A private company that publishes the bid and ask price of stocks of very small companies that trade on the over-the-counter (OTC) market (as opposed to one of the major stock exchanges). Pink sheet companies derive their name from the color of paper they historically were listed on. Market makers who commit to buying and selling the securities of OTC issuers can publish their prices in the pink sheets. Pink Sheets began in 1904 as the National Quotation Bureau, which began as a paper-based inter-dealer quotation service.
Companies whose stock is listed on the pink sheets tend to have little trading volume.
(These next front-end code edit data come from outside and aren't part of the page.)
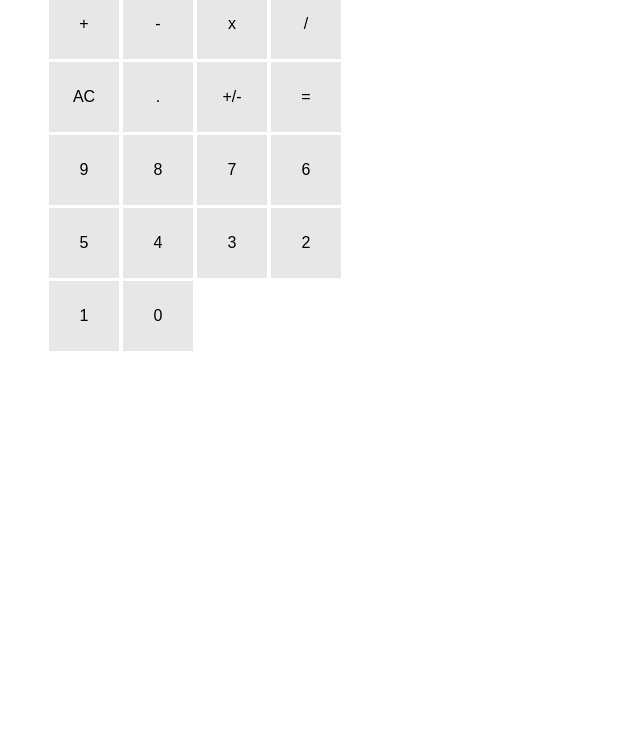
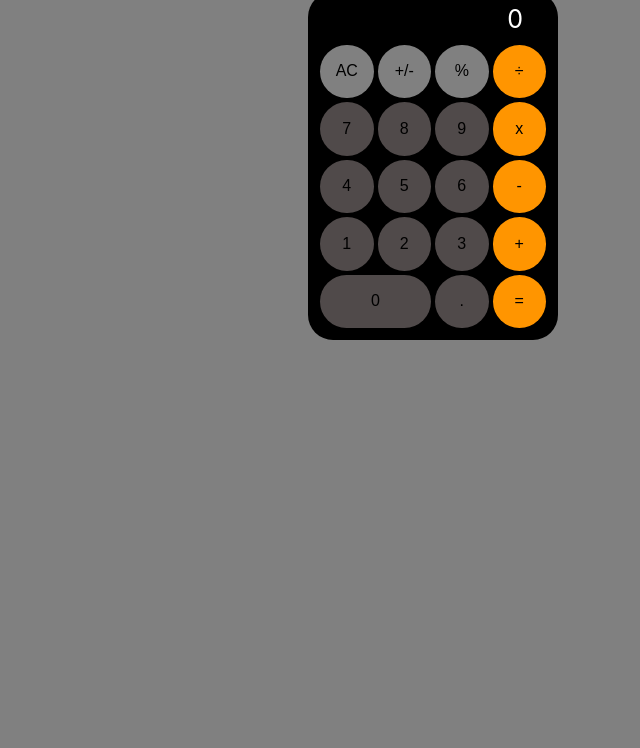
Before and after one commit to DominikChally/js-calculator, a plain HTML site: page calculator2/index.html in a window 1280 px wide. Shown: the part 52-800 px from the top of the page, without its empty margins (207-847 px from the left). Drawn offline with Linux system fonts and the light colour scheme.

Commit message:
Continue working on calculator, css looking clean

```diff
--- a/calculator2/ToDO.txt
+++ b/calculator2/ToDO.txt
@@ -1,3 +1,5 @@
 TODO:
 Remove: Double, Fourth
-Add: Four main operation buttons(plus decimal button), clear button, Clean up display/add any css.
+Add: Four main operation buttons(plus decimal button), clear button, Clean up display/add any css
+
+-
--- a/calculator2/index.html
+++ b/calculator2/index.html
@@ -9,36 +9,38 @@
 </head>
 <body>
     <div class="container">
-        <h3>Fake calculator template</h3>
+        <h3>Fake Apple Calculator</h3>
         <div class="calculator">
             <input class="Calc-input" type="text" value=0 readonly>
             <div class="button">
-                <button id="add">+</button>
-                <button id="subject">-</button>
-                <button id="multiply">x</button>
-                <button id="divide">/</button>
 
                 <button id="clear">AC</button>
+                <button id="neg">+/-</button>
+                <button id="percent">%</button>
+                <button class="operations"id="divide">&div;</button>
+                <button class="number-button">7</button>
+                <button class="number-button">8</button>
+                <button class="number-button">9</button>
+                <button class="operations" id="multiply">x</button>
+                <button class="number-button">4</button>
+                <button class="number-button">5</button>
+                <button class="number-button">6</button>
+                <button class="operations" id="subtract">-</button>
+                <button class="number-button">1</button>
+                <button class="number-button">2</button>
+                <button class="number-button">3</button>
+                <button class="operations" id="add">+</button>
+                <button class="number-button" id="zero-button">0</button>
+
                 <button id="decimal">.</button>
-                <button id="neg">+/-</button>
                 <button id="enter">=</button>
 
-                <button class="number-button">9</button>
-                <button class="number-button">8</button>
-                <button class="number-button">7</button>
-                <button class="number-button">6</button>
-                <button class="number-button">5</button>
-                <button class="number-button">4</button>
-                <button class="number-button">3</button>
-                <button class="number-button">2</button>
-                <button class="number-button">1</button>
-                <button class="number-button">0</button>
 
 
             </div>
         </div>
 
     </div>
+    <script src="scripts/script.js"></script>
 </body>
-<script src="scripts/script.js"></script>
 </html>
--- a/calculator2/scripts/script.js
+++ b/calculator2/scripts/script.js
@@ -1,15 +1,27 @@
 let buttons = document.querySelector('.button');
+let operations = document.querySelector('.operations');
+
 
 buttons.addEventListener('click', (event) => {
     const elem = event.target;
     let calcValue = document.querySelector('.Calc-input');
+    const calculator = document.querySelector('.calculator');
 
 
-    if (elem.id === 'add') {
+
+    // Getting numbers in an array
+    if (elem.classList.contains('operations')) {
+        calculator.dataset.firstNumber = calcValue.value;
+        calculator.dataset.operationPressed = elem.textContent;
+
         calcValue.value = 0;
-    } else if (elem.id === 'fourth') {
-        calcValue.value /= 4;
-    } else if (elem.id === 'clear') {
+        console.log(calculator.dataset.operationPressed);
+        console.log(calculator.dataset.firstNumber);
+    }
+
+
+
+    if (elem.id === 'clear') {
         calcValue.value = 0;
     } else if (elem.id === 'decimal') {
         if (!calcValue.value.includes('.')) {
@@ -29,4 +41,14 @@ buttons.addEventListener('click', (event) => {
             calcValue.value += userNum;
         }
     }
+
+    if (elem.id === 'enter') {
+        if (calculator.dataset.firstNumber && calculator.dataset.operationPressed) {
+            calculator.dataset.secondNumber = calcValue.value;
+            console.log(calculator.dataset.secondNumber);
+
+
+        }
+    }
+
 });
--- a/calculator2/styles/styles.css
+++ b/calculator2/styles/styles.css
@@ -1,6 +1,10 @@
 * {
     margin:0;
     padding:0;
+}
+
+html {
+    background-color: grey;
 }
 
 .container {
@@ -8,22 +12,73 @@
     margin: auto;
 }
 
+.calculator {
+    width: 230px;
+    background-color: black;
+    padding: 10px;
+    border-radius: 25px;
+    margin:auto;
+
+}
 .button {
-    width: 350px;
+    width: 100%;
+    display: grid;
+    grid-template-columns: 1fr 1fr 1fr 1fr;
+
 }
 
 
 .button button{
-    margin: auto;
-    margin-bottom: 3px;
-    width: 70px;
-    height: 70px;
-    background-color: #e7e7e7; /* Green */
+    margin: 2px;
+
+
+    height: 53.5px;
+    /* background-color: grey;  */
     border: none;
     color: white;
     text-align: center;
     text-decoration: none;
-    display: inline-block;
     font-size: 16px;
     color: black;
+    border-radius: 30px;
 }
+
+#zero-button {
+    grid-column-end: span 2;
+}
+
+h3 {
+    font-size: 30px;
+    text-align: center;
+    font-family: -apple-system, BlinkMacSystemFont, 'Segoe UI', Roboto, Oxygen, Ubuntu, Cantarell, 'Open Sans', 'Helvetica Neue', sans-serif;
+    margin-bottom: 8px;
+}
+
+.Calc-input {
+    border: 0;
+    width: 100%;
+    height: 34px;
+    text-align: right;
+    padding-right: 25px;
+    font-size: 25px;
+    font-family: -apple-system, BlinkMacSystemFont, 'Segoe UI', Roboto, Oxygen, Ubuntu, Cantarell, 'Open Sans', 'Helvetica Neue', sans-serif;
+
+    outline: 0;
+    color: white;
+    box-sizing: border-box;
+    margin-bottom: 6.6px;
+    background-color: transparent;
+
+}
+
+#enter, .operations {
+    background-color: #FF9500; /* Green */
+}
+
+#clear, #neg, #percent {
+    background-color: grey;
+}
+
+.number-button, #decimal {
+    background-color: rgb(80, 74, 74);
+}
```
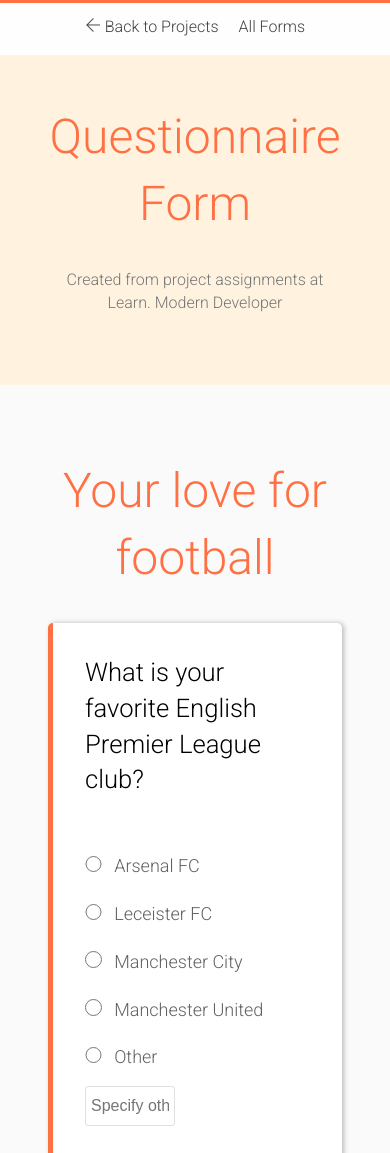
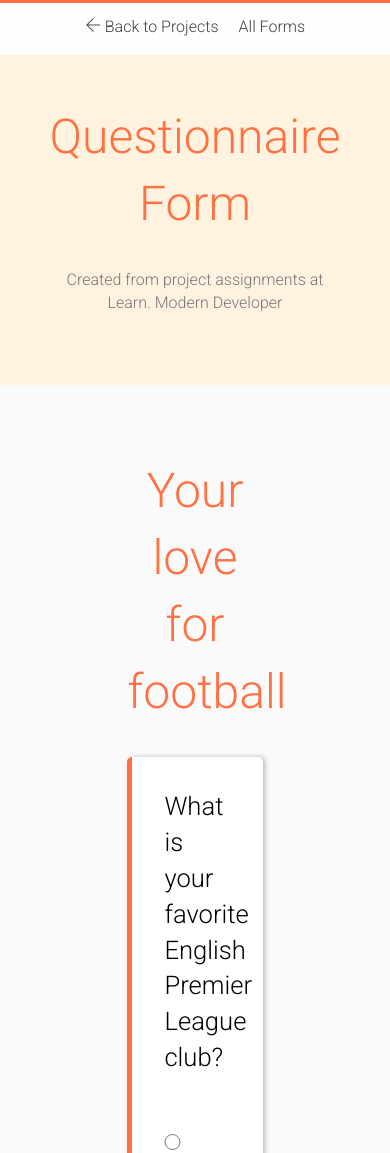
Before and after one commit to jmatembu/jmatembu.github.io, a plain HTML site: page projects/web-forms/questionnaire.html in a window 390 px wide. Shown: the top 1153 px of the page. Drawn offline with Linux system fonts and the light colour scheme.

Commit message:
Fix form responsiveness on mobile

```diff
--- a/projects/web-forms/css/form.css
+++ b/projects/web-forms/css/form.css
@@ -1,7 +1,7 @@
+
 /* Login
  -------------------------------------------------*/
 .login {
-	width: 65%;
 	margin: 5% auto;
 	padding: 2.5rem;
 	background-color: #FFFFFF;
@@ -653,23 +653,33 @@ select.invalid,
 textarea.invalid {
 	border: 1px solid #FF0000;
 }
-@media (max-width: 1024px) {
-  .login,
-  .signup,
-  .search,
-  .color-builder,
-  .payment,
-  .questionnaire {
-    width: 80%;
+
+@media (max-width: 360px) {
+  .appointment-header h1 {
+    font-size: 1.875rem;
   }
-  .appointment {
-    width: 90%;
+  .login-header span,
+  .signup-header span {
+    padding-top: 1rem;
+  }
+
+  .questionnaire-form input[type="text"] {
+    width: 100%;
+  }
+
+  .questionnaire-form button {
+      width: 100%;
+  }
+
+  .options label {
+    font-size: 1rem;
   }
 }
+
 @media (max-width: 360px), (max-width: 600px) {
-  .container {
-    max-width: 100%;
-  }
+	.container {
+	  width: 100%;
+	}
 
 	.login,
   .signup,
@@ -678,7 +688,7 @@ textarea.invalid {
   .payment,
   .questionnaire {
 		width: 100%;
-    padding: 1rem;
+    padding: 1em;
 	}
   .login-header h1,
   .signup-header h1 {
@@ -711,24 +721,22 @@ textarea.invalid {
     margin-top: 2.25rem;
   }
 }
-@media (max-width: 360px) {
-  .appointment-header h1 {
-    font-size: 1.875rem;
+
+@media (max-width: 1024px) {
+
+	.container {
+		width: 70%;
+		margin: 0 auto;
+	}
+  .login,
+  .signup,
+  .search,
+  .color-builder,
+  .payment,
+  .questionnaire {
+    width: 80%;
   }
-  .login-header span,
-  .signup-header span {
-    padding-top: 1rem;
-  }
-
-  .questionnaire-form input[type="text"] {
-    width: 100%;
-  }
-
-  .questionnaire-form button {
-      width: 100%;
-  }
-
-  .options label {
-    font-size: 1rem;
-  }
+  /*.appointment {
+    width: 90%;
+  }*/
 }
```
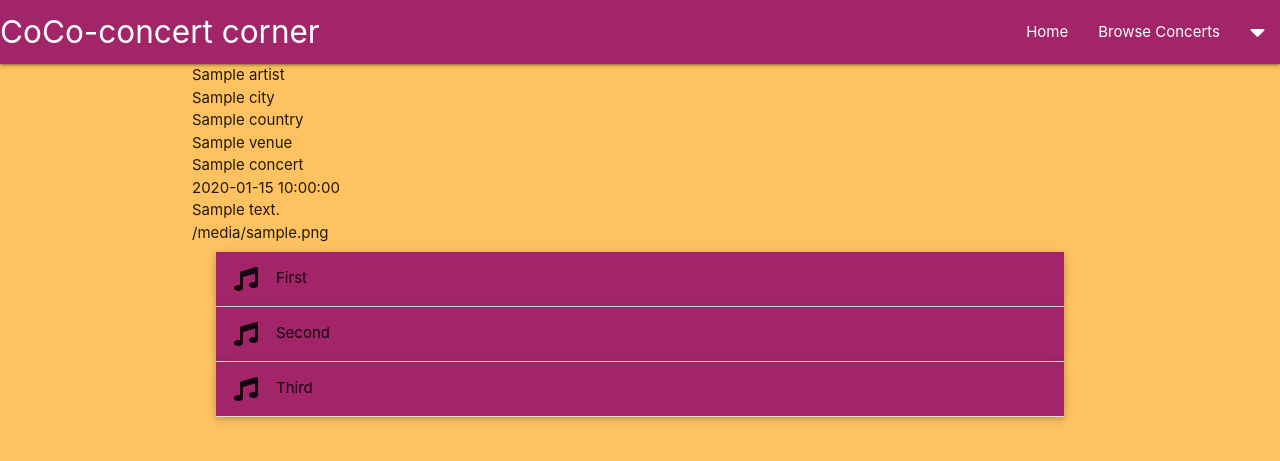
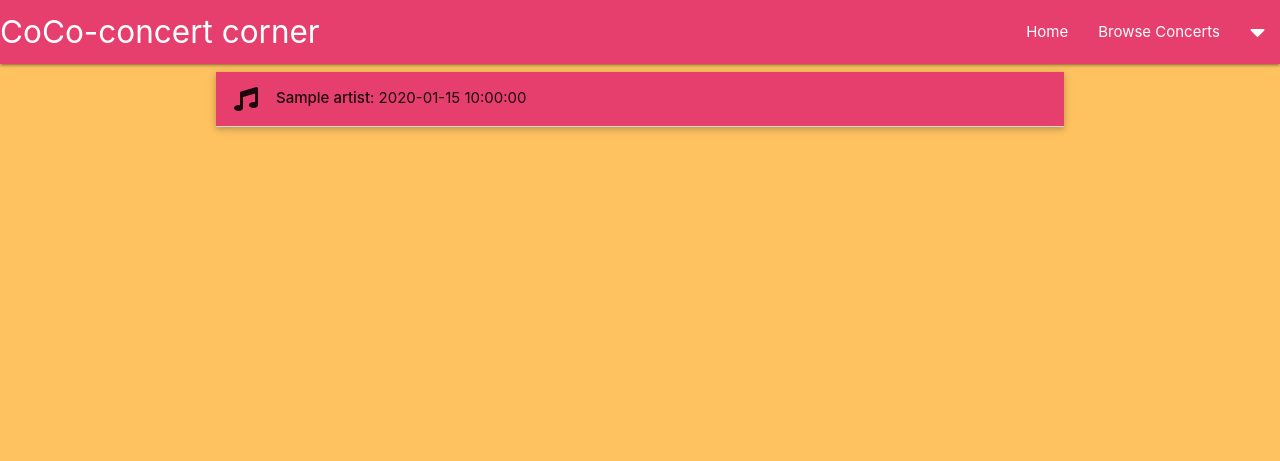
Before and after one commit to komfiGolabi/CoCo-Concert-Corner, a Flask app: page / in a window 1280 px wide. Shown: the top 461 px of the page. Run offline with Flask 2, Linux system fonts and the light colour scheme; a database or web service that is not in the repository returns one stand-in record (values such as "Sample title"); some libraries are stand-ins or nearby versions.

Commit message:
connected data from database to the collaspsible section of the concert corner

```diff
--- a/app.py
+++ b/app.py
@@ -21,7 +21,7 @@ mongo = PyMongo(app)
 @app.route("/")
 @app.route("/get_concerts")
 def get_concerts():
-    concerts = mongo.db.concerts.find()
+    concerts = list(mongo.db.concerts.find())
     return render_template("concerts.html", concerts=concerts)
 
 
--- a/static/css/style.css
+++ b/static/css/style.css
@@ -5,8 +5,10 @@ body {
 .nav-wrapper,
 .sidenav,
 .collapsible-header{
-    background-color: #A12568;
+    background-color: #E63E6D;
+
 }
+
 
 
 .form-box{
--- a/static/js/script.js
+++ b/static/js/script.js
@@ -2,8 +2,12 @@ $(document).ready(function(){
     $(".dropdown-trigger").dropdown({ hover: false });
     $('.sidenav').sidenav();
     $('.collapsible').collapsible();
-    $('.parallax').parallax();
+
+});
 
 
-
-  });
+// Manually make all DOM with .collapsible collapsible
+function initialCollaps (){
+  $('.collapsible').collapsible();
+}
+initialCollaps();
--- a/templates/base.html
+++ b/templates/base.html
@@ -16,13 +16,13 @@
         <header>
 
             <!--main menu with a dropdown-->
-        <nav class="nav-extended">
+        <nav class="nav-extended text-shadow light-blue darken-1">
 
         <div class="nav-wrapper">
             <a href="{{ url_for('get_concerts') }}" class="brand-logo text-darken text-shadow">CoCo-concert corner</a>
             <a href="#" data-target="mobile-demo" class="sidenav-trigger right"><i class="fas fa-bars"></i></a>
         <ul class="right hide-on-med-and-down">
-            <li><a href="templates/index.html">Home</a></li>
+            <li><a href="#">Home</a></li>
             <li><a href="{{ url_for('get_concerts') }}">Browse Concerts</a></li>
 
             {% if session.user %}
--- a/templates/concerts.html
+++ b/templates/concerts.html
@@ -1,35 +1,24 @@
-<!DOCTYPE html>
 {% extends "base.html" %}
-
 {% block content %}
 
 
-    {% for concert in concerts %}
-    {{ concert.artist}}<br>
-    {{ concert.city }}<br>
-    {{ concert.country }}<br>
-    {{ concert.venue }}<br>
-    {{ concert.category_name }}<br>
-    {{ concert.concert_date }}<br>
-    {{ concert.description}}<br>
-    {{ concert.image}}<br>
+    <ul class="collapsible popout">
 
+      {% for concert in concerts %}
+        <li>
+          <div class="collapsible-header text-shadow"><i class="fas fa-music"></i>
+            <strong>{{ concert.artist }}</strong>:  {{ concert.concert_date }}
+          </div>
+            <div class="collapsible-body">
+              <span>
+              <strong>{{ concert.city }},  {{ concert.country }}</strong>
+              <p>{{ concert.description}}</p>
+              <p>{{ concert.category_name}}</p>
+             </span>
+            </div>
+        </li>
 
-{% endfor %}
-
-<ul class="collapsible popout">
-    <li>
-      <div class="collapsible-header"><i class="fas fa-music"></i>First</div>
-      <div class="collapsible-body"><span>Lorem ipsum dolor sit amet.</span></div>
-    </li>
-    <li>
-      <div class="collapsible-header"><i class="fas fa-music"></i>Second</div>
-      <div class="collapsible-body"><span>Lorem ipsum dolor sit amet.</span></div>
-    </li>
-    <li>
-      <div class="collapsible-header"><i class="fas fa-music"></i>Third</div>
-      <div class="collapsible-body"><span>Lorem ipsum dolor sit amet.</span></div>
-    </li>
-  </ul>
+        {% endfor %}
+    </ul>
 
 {% endblock %}
```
They don’t meet the minimum listing requirements for a national exchange and many are small enough that they aren’t required to file reports or audited financial statements with the Securities and Exchange Commission. Because of this lack of disclosure, purchasing shares of these companies can be very risky.